The idea we develop is that the rate at which molecules escape from the tire is always proportional to the number in the tire. We can verify this by measuring the pressure at regular intervals and checking whether the change over the interval is proportional to the pressure at the start of the interval. From this we can get an exponential equation for P against time t.

The answer: Exponential decay. As seen in the above animation, the rate that air is escaping is proportional to the amount of air currently in the tire--resulting in an exponential decay function.

The tire model is our introduction to exponential decay. This is a huge idea at this stage as it confronts the students with the two fundamental modes of change. Just as + and × are the two basic operations of arithmetic, so additive and multiplicative change are the basic modes of growth and decay.
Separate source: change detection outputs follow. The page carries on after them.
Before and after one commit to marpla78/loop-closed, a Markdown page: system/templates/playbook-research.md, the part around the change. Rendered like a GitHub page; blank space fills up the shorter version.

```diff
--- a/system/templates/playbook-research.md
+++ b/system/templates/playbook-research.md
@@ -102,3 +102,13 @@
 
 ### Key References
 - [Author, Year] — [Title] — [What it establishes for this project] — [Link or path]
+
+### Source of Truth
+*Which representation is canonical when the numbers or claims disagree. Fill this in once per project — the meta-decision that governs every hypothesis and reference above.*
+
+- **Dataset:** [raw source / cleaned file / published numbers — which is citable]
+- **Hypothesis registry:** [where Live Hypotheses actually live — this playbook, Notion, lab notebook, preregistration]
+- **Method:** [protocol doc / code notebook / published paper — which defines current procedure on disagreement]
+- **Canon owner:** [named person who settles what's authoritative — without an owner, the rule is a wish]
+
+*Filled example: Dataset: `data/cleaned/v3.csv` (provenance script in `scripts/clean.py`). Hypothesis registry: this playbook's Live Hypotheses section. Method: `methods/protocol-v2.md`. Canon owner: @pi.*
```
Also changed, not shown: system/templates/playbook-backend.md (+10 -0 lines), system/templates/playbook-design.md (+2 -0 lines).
The most powerful way to think of these is in terms of rate of change. In additive growth, the rate of change is independent of size, whereas in multiplicative growth, the rate of change is proportional to size. This distinction will be encountered in different ways in the next units. Teacher manual** Find more activities here**.